Business owners make the mistake of thinking they have a choice in how they classify their workers—they don’t. The IRS reports that millions of workers are misclassified yearly.
There are several reasons why this happens. Despite the state and federal laws that define employees and contractors, they are complicated. Or employers intentionally misclassify their employees as independent contractors to make payroll easier or to cut labor costs.
What Is An Independent Contractor?
The IRS has three different questions or categories to determine whether a worker is an employee or a contractor. All three center on how much control the employer has over them.
- Type of Relationship
Does the employer determine how the worker behaves or performs her job (behavioral)? Independent contractors should also be in a position to either make a profit or sustain a loss (financial) based on their own decisions.
That second one may cause confusion. But imagine you hire someone to bake a cake. You tell the contractor when you need it. The contractor determines how and where he buys the ingredients and the hours he works. Employers get to determine the result, but a contractor is going to decide on how to achieve it. The contractor’s decisions and actions will be a factor in how much profit is created.
When the cake is delivered, the relationship ends (type of relationship). Type of relationship can also be classified by whether you give benefits (medical, dental, retirement, etc.). Contractors don’t typically receive these.
Employees are the opposite. If the employer asks them to bake a cake, she determines how it is made, when it is delivered, and the hours the employees work to create it. She will supply the tools and ingredients to make it as well.
It is up to the employer to realize a profit. Employees usually undergo training. Their actions are governed by an employer. Think of someone who makes sales calls. If he is an employee, there might be a script he reads from that was written and/or approved by the employer.
When employers deal with employees, it is the employer who decides how the employee is paid.
Consequences of Misclassification
Employees have rights, and when they are misclassified, they are unable to use them. Labor laws are built around employees. Minimum wage, for instance, is a right of an employee.
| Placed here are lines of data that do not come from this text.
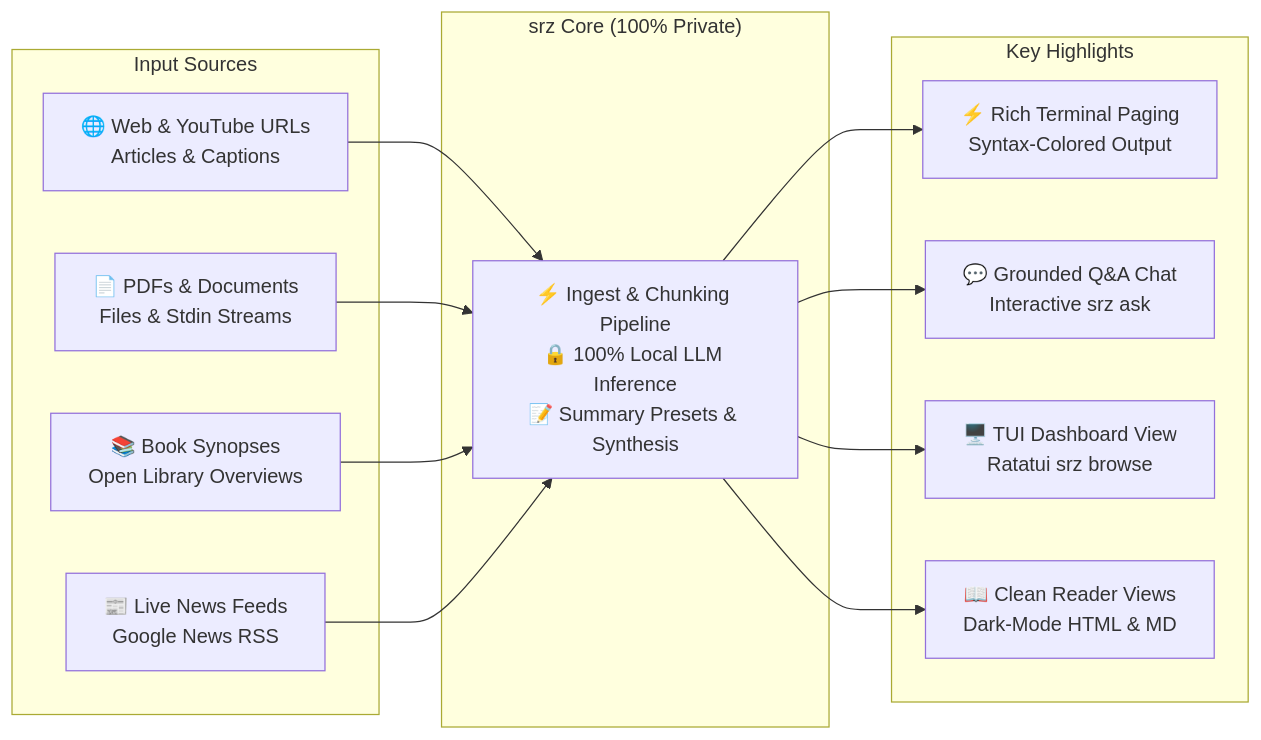
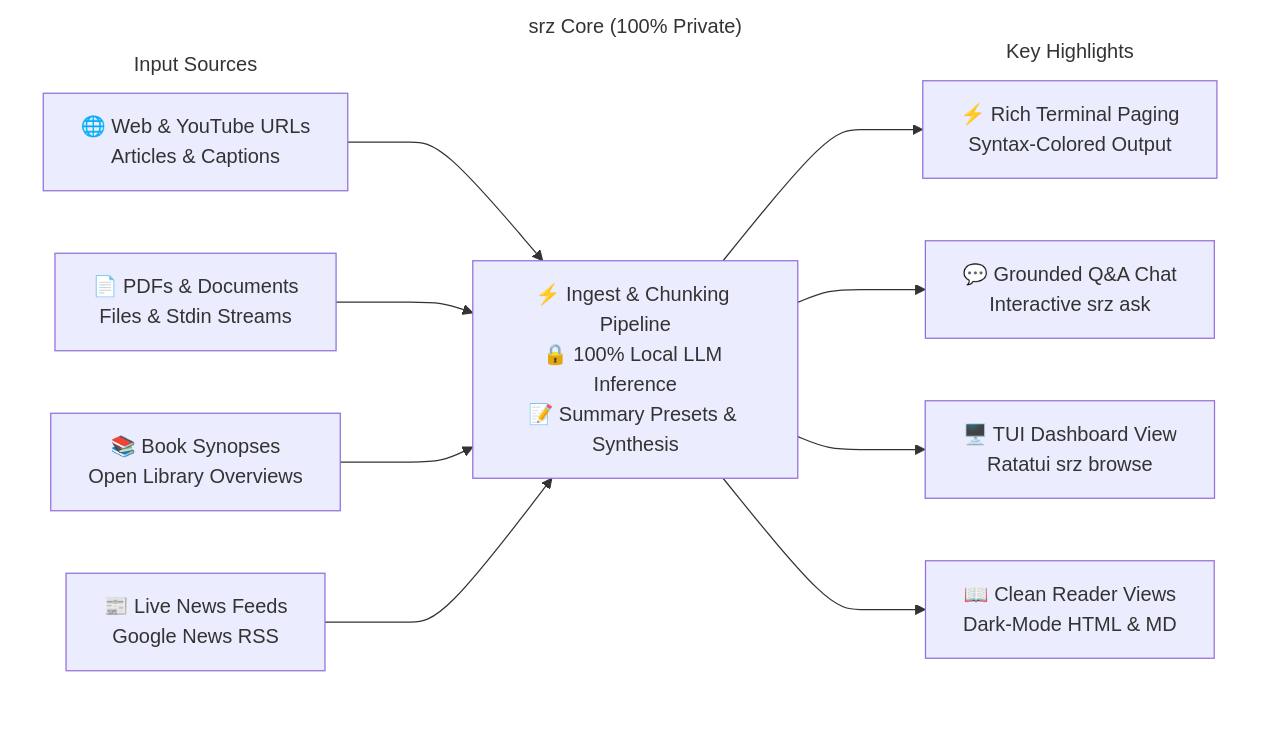
Before and after one commit to NewGuy012/srz: the diagram in README.md, drawn with Mermaid. The commit also changed other lines of this file and 3 other files, not shown here.

````diff
--- a/README.md
+++ b/README.md
@@ -19,31 +19,35 @@
 ```mermaid
 %%{init: {"flowchart": {"minNodeWidth": 210, "minNodeHeight": 54}}}%%
 flowchart LR
     subgraph Sources["Input Sources"]
         S1["🌐 Web & YouTube URLs\nArticles & Captions"]
         S2["📄 PDFs & Documents\nFiles & Stdin Streams"]
         S3["📚 Book Synopses\nOpen Library Overviews"]
         S4["📰 Live News Feeds\nGoogle News RSS"]
     end
 
     subgraph Core["srz Core (100% Private)"]
         C["⚡ Ingest & Chunking Pipeline\n🔒 100% Local LLM Inference\n📝 Summary Presets & Synthesis"]
     end
 
     subgraph Highlights["Key Highlights"]
         H1["⚡ Rich Terminal Paging\nSyntax-Colored Output"]
         H2["💬 Grounded Q&A Chat\nInteractive srz ask"]
         H3["🖥️ TUI Dashboard View\nRatatui srz browse"]
         H4["📖 Clean Reader Views\nDark-Mode HTML & MD"]
     end
 
     S1 --> C
     S2 --> C
     S3 --> C
     S4 --> C
 
     C --> H1
     C --> H2
     C --> H3
     C --> H4
+
+    style Sources fill:transparent,stroke:transparent,stroke-width:0px
+    style Core fill:transparent,stroke:transparent,stroke-width:0px
+    style Highlights fill:transparent,stroke:transparent,stroke-width:0px
 ```
````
Misclassifying an employee as an independent contractor cuts labor costs. If two businesses are competing with each other, the one who tries to save money through intentional misclassification has an unjust advantage.
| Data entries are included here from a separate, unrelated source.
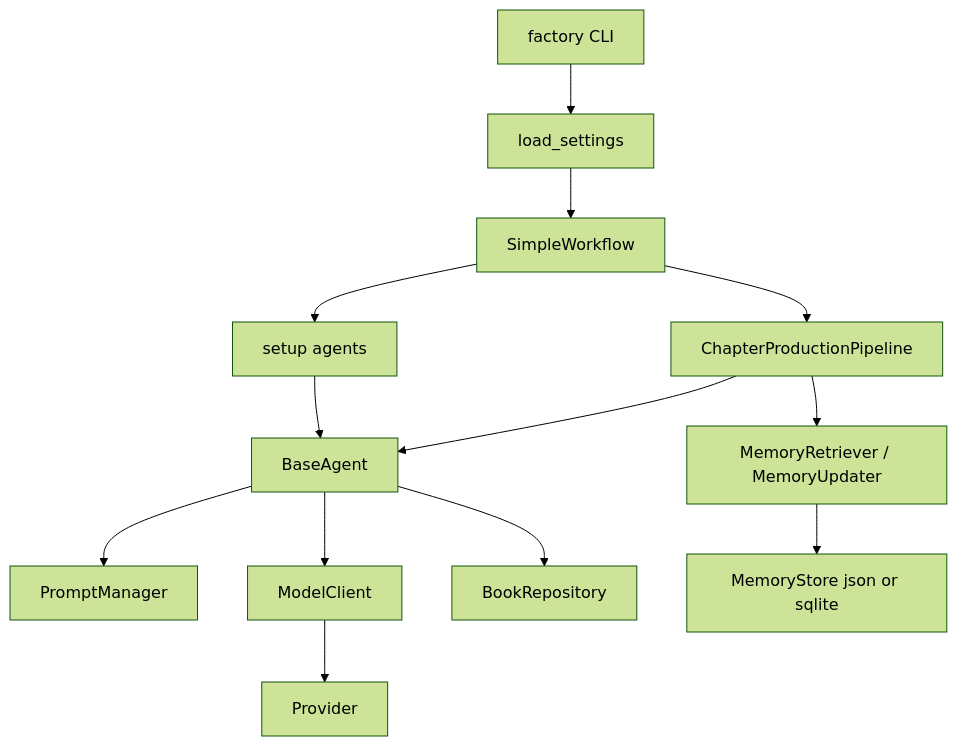
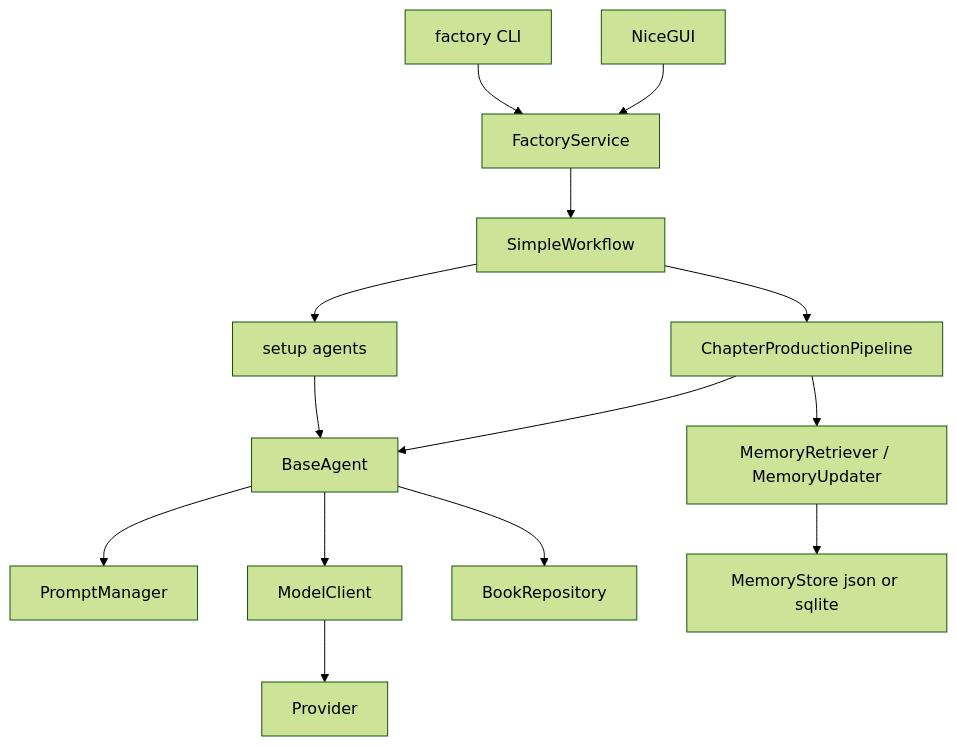
The diagram in README.md (hwen9893-cloud/factory), drawn with Mermaid (forest theme) before and after one commit. The commit also changed other lines of this file and 51 other files, not shown here.

Commit message:
Refactor novel factory GUI

````diff
--- a/README.md
+++ b/README.md
@@ -109,15 +114,16 @@
 ```mermaid
 flowchart TD
-  CLI[factory CLI] --> Settings[load_settings]
-  Settings --> WF[SimpleWorkflow]
+  CLI[factory CLI] --> SVC[FactoryService]
+  GUI[NiceGUI] --> SVC
+  SVC --> WF[SimpleWorkflow]
   WF --> Setup[setup agents]
   WF --> Pipe[ChapterProductionPipeline]
   Setup --> Agent[BaseAgent]
   Pipe --> Agent
   Agent --> PM[PromptManager]
   Agent --> MC[ModelClient]
   MC --> P[Provider]
   Agent --> Repo[BookRepository]
   Pipe --> Mem[MemoryRetriever / MemoryUpdater]
   Mem --> Store[MemoryStore json or sqlite]
 ```
````
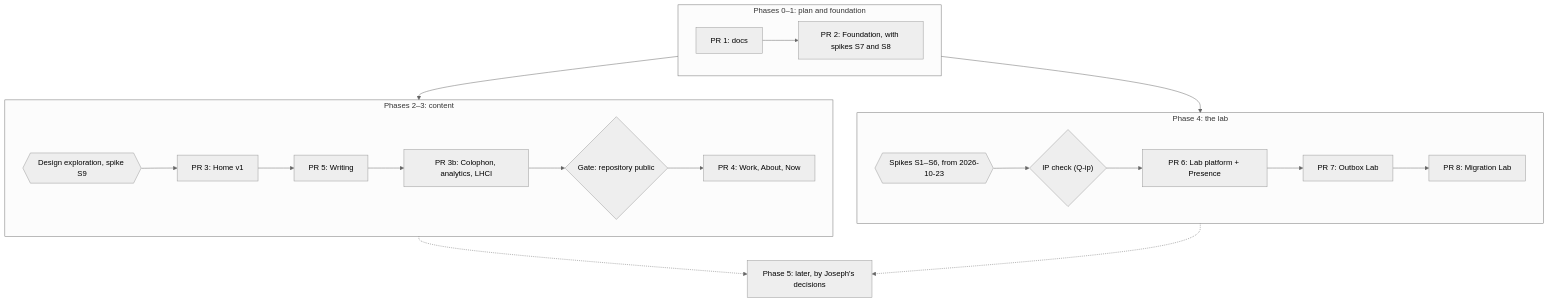
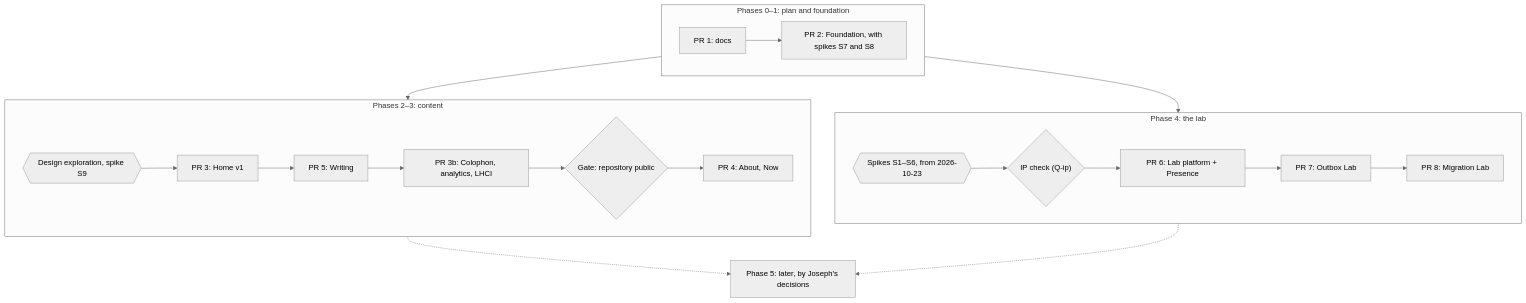
One commit to IHaveASegway/website changed the diagram in docs/roadmap.md. Above: the diagram before and after it, drawn with Mermaid (neutral theme). The commit also changed other lines of this file and 14 other files, not shown here.

````diff
--- a/docs/roadmap.md
+++ b/docs/roadmap.md
@@ -73,20 +73,20 @@
 ```mermaid
 flowchart TB
   subgraph foundation["Phases 0–1: plan and foundation"]
     direction LR
     P1["PR 1: docs"] --> P2["PR 2: Foundation, with spikes S7 and S8"]
   end
   subgraph content["Phases 2–3: content"]
     direction LR
-    DX{{"Design exploration, spike S9"}} --> P3["PR 3: Home v1"] --> P5["PR 5: Writing"] --> P3b["PR 3b: Colophon, analytics, LHCI"] --> G1{"Gate: repository public"} --> P4["PR 4: Work, About, Now"]
+    DX{{"Design exploration, spike S9"}} --> P3["PR 3: Home v1"] --> P5["PR 5: Writing"] --> P3b["PR 3b: Colophon, analytics, LHCI"] --> G1{"Gate: repository public"} --> P4["PR 4: About, Now"]
   end
   subgraph lab["Phase 4: the lab"]
     direction LR
     S16{{"Spikes S1–S6, from 2026-10-23"}} --> IP{"IP check (Q-ip)"} --> P6["PR 6: Lab platform + Presence"] --> P7["PR 7: Outbox Lab"] --> P8["PR 8: Migration Lab"]
   end
   L["Phase 5: later, by Joseph's decisions"]
   foundation --> content
   foundation --> lab
   content -.-> L
   lab -.-> L
 ```
````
Don’t think that misclassifying someone only shortchanges the IRS. The money doesn’t stop at the IRS—it goes towards state and federal programs too.
Feldman Legal Group
Employees who are misclassified as independent contractors are being stripped of their rights. At Feldman Legal Group, we represent those who have been mistreated by their employers. Don’t lose your rights as an employee so someone can cut labor costs unfairly. Contact us online to request an assessment. We can also be reached at 877-946-8293.